Since she put down her paintbrush and picked up a pipette, the multifaceted Dr. Garcia has become a trained paleobiologist, astrobiologist, and practicing genetic engineer of microorganisms. She emphasizes to young scientists the broad range of opportunities that the geosciences can provide. Saying it best herself, “What makes geoscience special is its ability to integrate with a wide variety of academic disciplines and career interests. There are so many facets of geoscience that are useful and approachable for people from a variety of backgrounds.” Amanda also encourages early-career scientists to meet and talk to as many people about their research and career interests as possible. You never know where your educational path may take you, so take a chance and go to that seminar that you think has nothing to do with your studies and sign up to chat with the visiting speaker!


Highlighted works:

Garcia, A.K., McShea, H., Kolaczkowski, B., and Kaçar B., 2020, Reconstructing the evolutionary history of nitrogenases: Evidence for ancestral molybdenum-cofactor utilization: Geobiology, v. 18, p. 394-411, doi:10.1111/gbi.12381

Garcia, A.K. and Kaçar B., 2019, How to resurrect ancestral proteins as proxies for ancient biogeochemistry: Free Radical Biology and Medicine, v. 140, p. 260-269, doi:10.1016/j.freeradbiomed.2019.03.033

Garcia, A.K., Schopf, J.W., Yokobori, S., Akanuma, S., Yamagishi, A., 2017, Reconstructed ancestral enzymes suggest long-term cooling of Earth’s photic zone since the Archean: PNAS, v. 114, p. 4619-4624, doi:10.1073/pnas.1702729114
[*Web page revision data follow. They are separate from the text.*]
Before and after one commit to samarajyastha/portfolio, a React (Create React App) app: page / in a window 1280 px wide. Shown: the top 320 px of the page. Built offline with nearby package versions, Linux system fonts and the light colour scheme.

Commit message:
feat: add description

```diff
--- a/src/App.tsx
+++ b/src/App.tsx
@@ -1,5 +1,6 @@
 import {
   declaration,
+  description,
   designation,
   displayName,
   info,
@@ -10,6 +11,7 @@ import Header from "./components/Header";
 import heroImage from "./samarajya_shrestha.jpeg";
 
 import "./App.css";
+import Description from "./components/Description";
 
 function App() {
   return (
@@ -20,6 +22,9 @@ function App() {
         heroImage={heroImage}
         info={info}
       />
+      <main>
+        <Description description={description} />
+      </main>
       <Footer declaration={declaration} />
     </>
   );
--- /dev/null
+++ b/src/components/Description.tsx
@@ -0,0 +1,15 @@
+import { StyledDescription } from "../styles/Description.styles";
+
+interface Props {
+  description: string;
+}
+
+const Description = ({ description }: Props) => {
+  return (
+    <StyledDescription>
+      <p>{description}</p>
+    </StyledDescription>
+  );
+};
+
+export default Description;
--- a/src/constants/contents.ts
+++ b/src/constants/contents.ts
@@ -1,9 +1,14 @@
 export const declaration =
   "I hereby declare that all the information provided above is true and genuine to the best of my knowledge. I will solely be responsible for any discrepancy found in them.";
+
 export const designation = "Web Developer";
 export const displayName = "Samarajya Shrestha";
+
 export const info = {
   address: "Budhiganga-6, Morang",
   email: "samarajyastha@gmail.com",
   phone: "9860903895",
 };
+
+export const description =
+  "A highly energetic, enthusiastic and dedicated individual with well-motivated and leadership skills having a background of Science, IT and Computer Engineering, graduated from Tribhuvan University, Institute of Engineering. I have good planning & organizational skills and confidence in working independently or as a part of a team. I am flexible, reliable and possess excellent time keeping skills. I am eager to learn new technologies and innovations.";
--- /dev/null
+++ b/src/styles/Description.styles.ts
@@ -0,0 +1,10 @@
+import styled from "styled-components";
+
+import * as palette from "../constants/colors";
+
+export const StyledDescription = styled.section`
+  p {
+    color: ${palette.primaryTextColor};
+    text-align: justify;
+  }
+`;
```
astrobiology, paleobiology, paleoenzymology, women of geobiology, Latinx geobiologists, outstanding educators, postdocs

Bio written by Cathryn Sephus, September 2020